INTERVIEW WITH MARIANNE:
What made you decide to walk El Camino?
I want to walk alongside those who struggle as immigrants, for whom this walk is dedicated. I want to listen and learn about people around the world who face such extreme challenges and persecution in their homeland that they would give up all that is familiar to them, even risk their lives, to migrate. Because that could be me.
How do you personally relate to the issue of immigration?
One hundred years ago, it was my grandparents, leaving a hard life in Sicily and making the journey to the United States as immigrants. Though poor and uneducated, they were able to build a wonderful life here, and contributed greatly to their community. They wanted to work hard, and be sure their children and grandchildren had every opportunity for success.
What lessons did you learn from your immigrant grandparents?
I learned so much from them, but I am most grateful for the lesson of hospitality. We were taught to make others welcome. Italians always want to feed you, there is always room at the table! As a follower of Jesus, and a granddaughter of Antonio and Mary, Onofrio and Annie, I count it a privilege to practice hospitality, especially to those that others ignore or look down on.
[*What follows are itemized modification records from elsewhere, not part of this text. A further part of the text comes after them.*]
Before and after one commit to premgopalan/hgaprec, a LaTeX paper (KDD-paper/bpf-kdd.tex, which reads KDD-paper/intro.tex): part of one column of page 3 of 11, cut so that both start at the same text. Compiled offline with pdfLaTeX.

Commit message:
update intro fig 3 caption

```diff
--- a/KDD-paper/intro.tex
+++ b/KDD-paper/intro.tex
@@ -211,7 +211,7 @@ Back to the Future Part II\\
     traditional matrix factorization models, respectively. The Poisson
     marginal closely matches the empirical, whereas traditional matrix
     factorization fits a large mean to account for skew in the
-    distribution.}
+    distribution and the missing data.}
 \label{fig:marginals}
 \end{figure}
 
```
How do you practice hospitality in the way you live?
A few years ago, my family had the opportunity to host two young men who wanted to work and study in Chicago. Both of them were college graduates, yet “Dreamers”- undocumented young people brought to this country at a very young age. They were kind and appreciative, and a blessing to us. They eagerly served us in whatever ways they could. Both are now working in community development, one just finished a Masters degree, the other is a youth pastor. We are so proud to keep in touch with them and follow their journeys.
What message do you want people to hear about immigration?
Immigrants today want the same things my grandparents did. They want to work, they want to contribute, they want peace and safety for their children. In showing hospitality, we can demonstrate the love that Jesus has for everyone, including the poor and marginalized, including immigrants.
Let’s practice hospitality. Let’s welcome immigrants again.
“I was a stranger, and you invited Me in…” Matthew 25:35
Marianne Nicastro was raised in a Roman Catholic Italian-American family in Huntsville, AL. While in HS she became a serious Christ follower through the influence of Young Life. After graduating from Vanderbilt University in Nashville, TN with a degree in economics, she pursed full-time vocational ministry on Young Life staff, eventually focusing her work with urban youth.
In 1984, she married Noel Castellanos, and moved to San Jose, CA where they both served on the Urban Young Life staff. In 1990, Marianne and Noel relocated to the Mexican barrio of La Villita to help establish a CCD ministry. They have lived in Chicago for 25 years, and now help to lead CCDA.